Alfonso Leal del Ojo: Manager, Dunedin Consort (awarded £300,000 in Regular Funding)
We’re delighted to be given Regular Funding for the first time. In annual terms we received a minor increase on last year – 40 per cent less than what we applied for so we’ll have to revisit our business plan. But the fact that it’s Regular is crucial. The application is a hideous amount of paperwork. Dunedin’s administration is just me and a part-time person; Regular Funding means we’ll be able to plan ahead and I won’t have to spend so much of the year filling in forms.
If John [Butt, Dunedin’s artistic director] had his way we would do a million projects every year. All of his ideas are brilliant and I feel like a party pooper always saying there’s not enough money. Our next recording is of Bach’s violin concertos; after that it’ll be Bach’s Christmas Oratorio, which John wants to make into a DVD with dancers. That would be fantastic but sadly too expensive.
Pete Stollery: Chairman, Sound (turned down for Regular Funding)
This CS decision will do huge damage to the new-music ecosystem in Scotland and the arts scene outside the Central Belt. It’s impossible to ignore the regional imbalances of the portfolio.
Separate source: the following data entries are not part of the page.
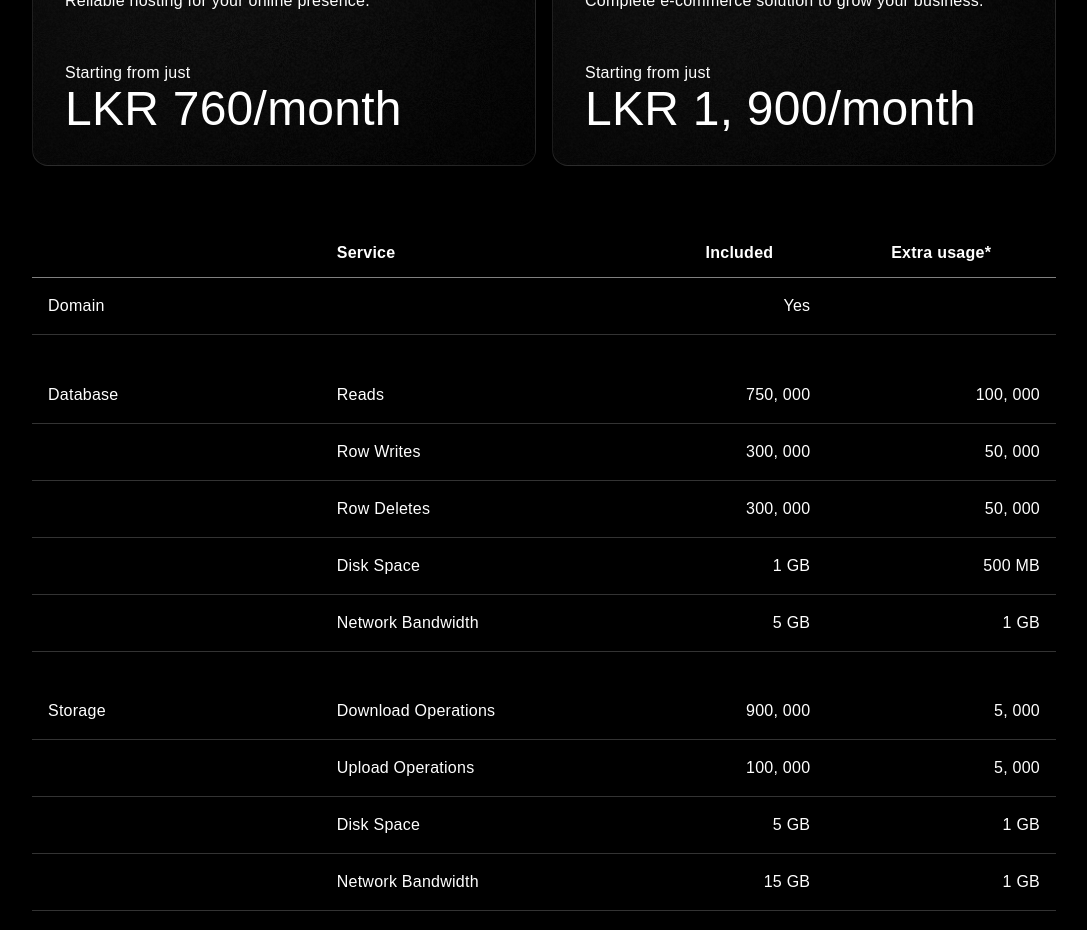
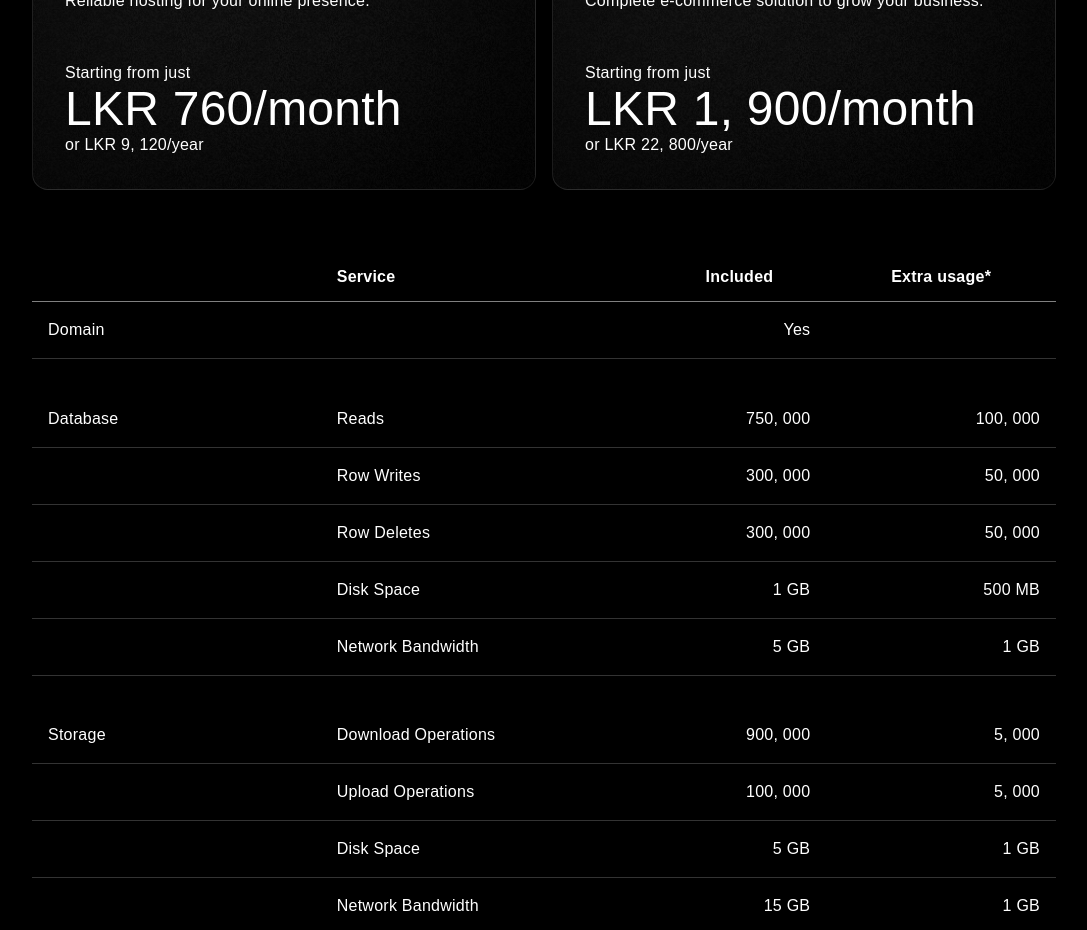
Before and after one commit to samadhi1311/hyperreal, a Next.js app: page /pricing in a window 1280 px wide. Shown: the part 1580-2510 px from the top of the page, without its empty margins (96-1183 px from the left). Built offline with nearby package versions, Linux system fonts and the light colour scheme; a web font is replaced by a local one.

Commit message:
Removed unnecessary animations

```diff
--- a/app/(index)/pricing/page.tsx
+++ b/app/(index)/pricing/page.tsx
@@ -55,10 +55,9 @@ export default function PricingPage() {
 				<div className='my-16 flex flex-col gap-6 lg:flex-row lg:gap-4'>
 					<motion.div
 						className='h-full w-full'
-						initial={{ opacity: 0, scale: 0.95 }}
+						initial={{ opacity: 0 }}
 						whileInView={{
 							opacity: [0, 1],
-							scale: [0.9, 1],
 							transition: {
 								duration: 0.5,
 								ease: [0.645, 0.045, 0.355, 1],
@@ -82,10 +81,9 @@ export default function PricingPage() {
 					</motion.div>
 					<motion.div
 						className='h-full w-full'
-						initial={{ opacity: 0, scale: 0.95 }}
+						initial={{ opacity: 0 }}
 						whileInView={{
 							opacity: [0, 1],
-							scale: [0.9, 1],
 							transition: {
 								duration: 0.5,
 								ease: [0.645, 0.045, 0.355, 1],
@@ -127,10 +125,9 @@ export default function PricingPage() {
 				<div className='my-16 flex flex-col gap-6 lg:flex-row lg:gap-4'>
 					<motion.div
 						className='h-full w-full'
-						initial={{ opacity: 0, scale: 0.95 }}
+						initial={{ opacity: 0 }}
 						whileInView={{
 							opacity: [0, 1],
-							scale: [0.9, 1],
 							transition: {
 								duration: 0.5,
 								ease: [0.645, 0.045, 0.355, 1],
@@ -144,15 +141,15 @@ export default function PricingPage() {
 							<div className='p-8 pt-0'>
 								<P2 className='mt-4'>Starting from just</P2>
 								<H2>LKR 760/month</H2>
+								<P2>or LKR 9, 120/year</P2>
 							</div>
 						</Card>
 					</motion.div>
 					<motion.div
 						className='h-full w-full'
-						initial={{ opacity: 0, scale: 0.95 }}
+						initial={{ opacity: 0 }}
 						whileInView={{
 							opacity: [0, 1],
-							scale: [0.9, 1],
 							transition: {
 								duration: 0.5,
 								ease: [0.645, 0.045, 0.355, 1],
@@ -166,6 +163,7 @@ export default function PricingPage() {
 							<div className='p-8 pt-0'>
 								<P2 className='mt-4'>Starting from just</P2>
 								<H2>LKR 1, 900/month</H2>
+								<P2>or LKR 22, 800/year</P2>
 							</div>
 						</Card>
 					</motion.div>
```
Throughout the application process we were encouraged by CS to think big. When the decision came we were first told we’d been turned down because we didn’t fit a well-balanced portfolio, then we were told it was because Regular Funding doesn’t apply to festivals, then that we were high-risk financially, though they hadn’t looked at our accounts.
We have since been given transition funding to tide us from March until next year’s festival. But we’ve been informed that we need to “recalibrate the trajectory of Sound”, which is hugely demoralising. We believe next year’s festival will happen, though it’ll be smaller than previously planned. Flagship community projects and collaborations with international festivals are seriously at risk. It’s a devastating decision.
Classical (and classical-ish) companies awarded regular funding 2015-18
- Arika: £600,000
- Cryptic: £750,000
- Drake Music Scotland: £350,000
- Dunedin Consort: £300,000
- Edinburgh International Festival: £6,952,000
- Enterprise Music Scotland: £675,000
- Hebrides Ensemble: £550,000
- NYCoS: £600,000
- NYOS: £650,000
- Paragon Ensemble: £300,000
- Red Note Ensemble: £645,000
- Scottish Ensemble: £1,000,000
- Scottish Music Centre: £570,000
- St Magnus International Festival: £500,000